The first comment coming from MFSA was that there is a pressing need for more ‘financial literacy’ by retail investors. It emphasised that investors should read and understand the Prospectus issued by companies when issuing shares or bonds. Issuers are required by the Listing Rules to state the foreseable risks associated with the financial instrument and investors are to take careful note of them. Although investors might not read the entire document, investors are strongly advised to read the Summary Note which is present in each prospectus. In addition, retail investors should seek professional advice, before taking any decision.
The committee asked MFSA to define ‘execution only’, a term commonly used when buying a financial instrument. It is a term introduced by the financial services regulator to describe sales where a consumer has requested a specific investment – and has chosen not to receive advice at that time. ‘Execution only’ applies when:
- The Product is not cosidered as ‘complex’;
- Investment decision would come solely from the client (investor);
- No previous warnings on the product were announced;
- There is no conflict of interest by the financial advisor
MFSA confirmed that financial intermediaries are neither legally obliged to provide advice to clients in execution only cases, nor to alert investors when a financial product is not performing well.
MASS also asked the panel to define a complex product. MFSA admitted that it is not easy to define a complex product, but an example would be one whose value cannot be easily determined. Looking at it from one end of a scale, the most clear example of the ‘least complex’ investiment is a bank account. This would be followed by a ‘treasury bond’ issue, and others follow up the scale of complexity.
MFSA confirmed that financial intermediaries are legally required to carry out investor ‘tests’ in the following scenarios to determine the suitability of an investiment for a particular investor.
- An Appropriateness Test in the case of a complex product. In these circumstances the investor would require knowledge and experience.
- A Suitability Test is required when a financial product is communicated to prospective investors through an advertisement and the financial intermediary will be providing portfolio management.

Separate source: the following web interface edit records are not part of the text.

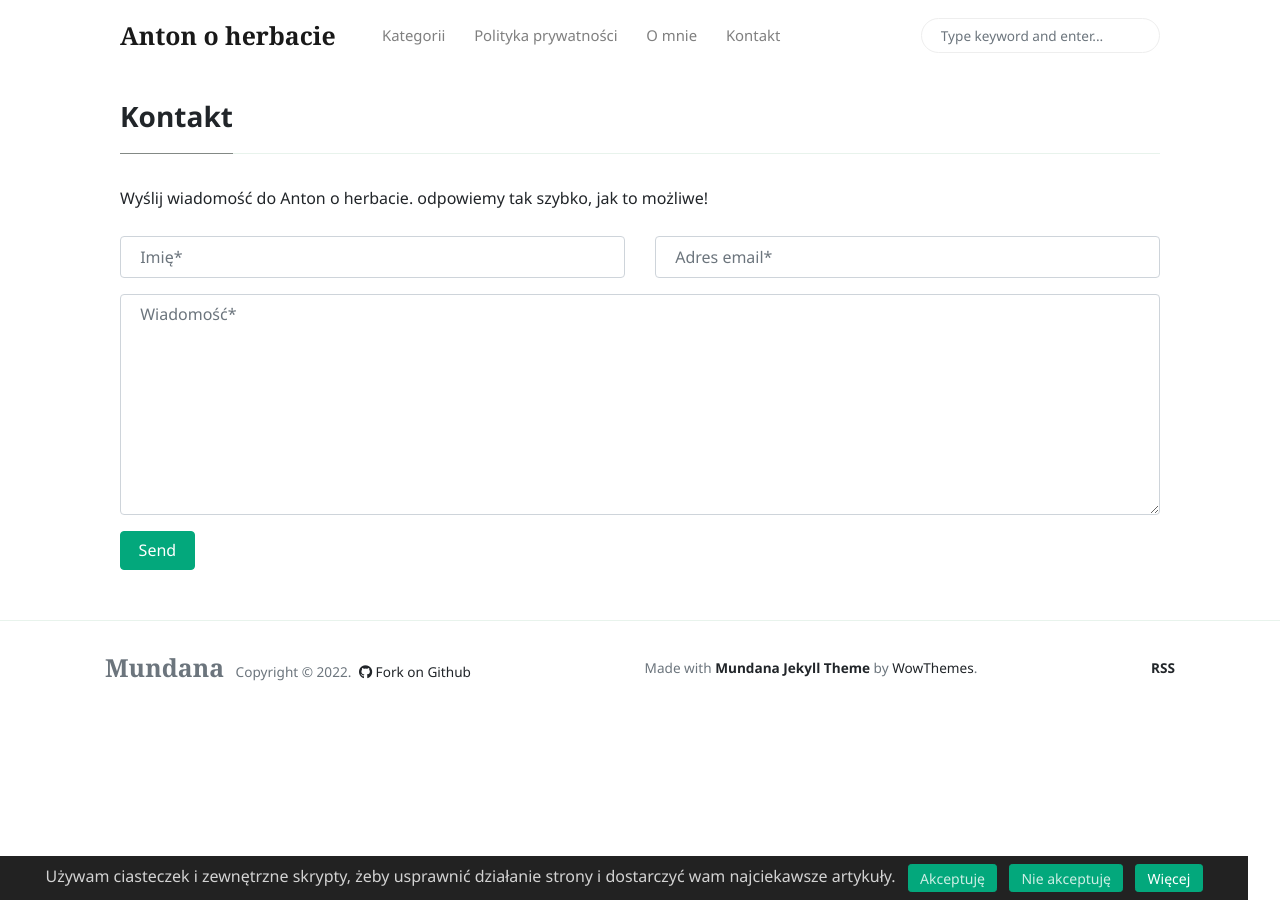
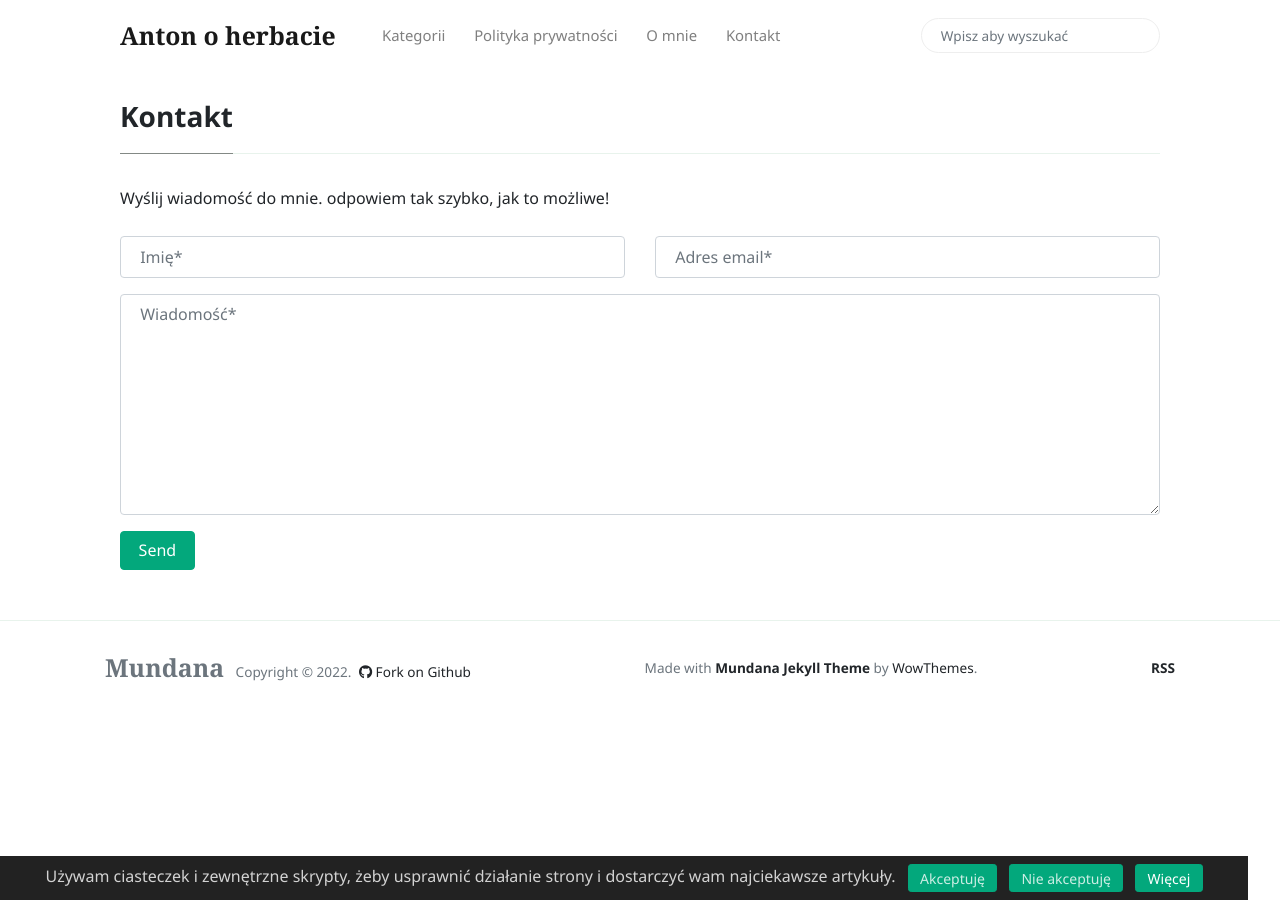
Before and after one commit to asiomchen/asiomchen.github.io, a Jekyll site: the page built from _pages/contact.md, in a window 1280 px wide. Built offline with Jekyll 4.4.1, drawn with Linux system fonts in a browser that asks for light colours; nearby versions of some CDN libraries.

Commit message:
translation #2

```diff
--- a/_includes/search-lunr.html
+++ b/_includes/search-lunr.html
@@ -44,7 +44,7 @@ function lunr_search(term) {
 
     document.getElementById('lunrsearchresults').innerHTML = '<div id="resultsmodal" class="modal fade show d-block"  tabindex="-1" role="dialog" aria-labelledby="resultsmodal"> <div class="modal-dialog shadow-lg" role="document"> <div class="modal-content"> <div class="modal-header" id="modtit"> <button type="button" class="close" id="btnx" data-dismiss="modal" aria-label="Close"> &times; </button> </div> <div class="modal-body"> <ul class="mb-0"> </ul>    </div> <div class="modal-footer"><button id="btnx" type="button" class="btn btn-secondary btn-sm" data-dismiss="modal">Close</button></div></div> </div></div>';
     if(term) {
-        document.getElementById('modtit').innerHTML = "<h5 class='modal-title'>Search results for '" + term + "'</h5>" + document.getElementById('modtit').innerHTML;
+        document.getElementById('modtit').innerHTML = "<h5 class='modal-title'>Wyniki wyszukiwania dla '" + term + "'</h5>" + document.getElementById('modtit').innerHTML;
         //put results on the screen.
         var results = idx.search(term);
         if(results.length>0){
@@ -77,5 +77,5 @@ function lunr_search(term) {
 
 
 <form class="bd-search hidden-sm-down" onSubmit="return lunr_search(document.getElementById('lunrsearch').value);">
-<input type="text" class="form-control text-small"  id="lunrsearch" name="q" value="" placeholder="Type keyword and enter...">
+<input type="text" class="form-control text-small"  id="lunrsearch" name="q" value="" placeholder="Wpisz aby wyszukać">
 </form>
--- a/_pages/contact.md
+++ b/_pages/contact.md
@@ -4,7 +4,7 @@ permalink: "/contact.html"
 ---
 
 <form action="https://formspree.io/f/xoqrdpdo" method="POST">
-<p class="mb-4">Wyślij wiadomość do {{site.name}}. odpowiemy tak szybko, jak to możliwe!</p>
+<p class="mb-4">Wyślij wiadomość do mnie. odpowiem tak szybko, jak to możliwe!</p>
 <div class="form-group row">
 <div class="col-md-6">
 <input class="form-control" type="text" name="name" placeholder="Imię*" required>
```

On MASS’s comments about financial intermediaries’ ethics of conduct, MFSA said it has set up a new Conduct Supervisory Unit, to monitor their operations.
Another question put by MASS was about companies that issue bonds, whose value is much higher than their market capitalisation. MFSA considers such situations; however, it reiterated that the Regulator does not assess the risks associated with a bond issue: it merely ensures that risks are published in the prospectus.
MASS also asked why the Shareholder Register Information is no longer published in the Annual Report of companies. MFSA explained that this is no longer required by the updated Listing Rules.
Recent ‘Take-over bids’, were also refered to. These fall into two categories, namely ‘Voluntary’ and ‘Mandatory. In the case of a voluntary takeover, the bidder has to propose an offer to all shareholders with the same price. Mandatory takeover takes place when the bidder already owns the Major part of the organisation.
MASS asked whether the prospective bidder must commission an independent report regarding the valuation of the takeover. MFSA said the Listing Rules are not clear enough about this and are therefore liable to interpretation. The Rules are being amended to be more specific.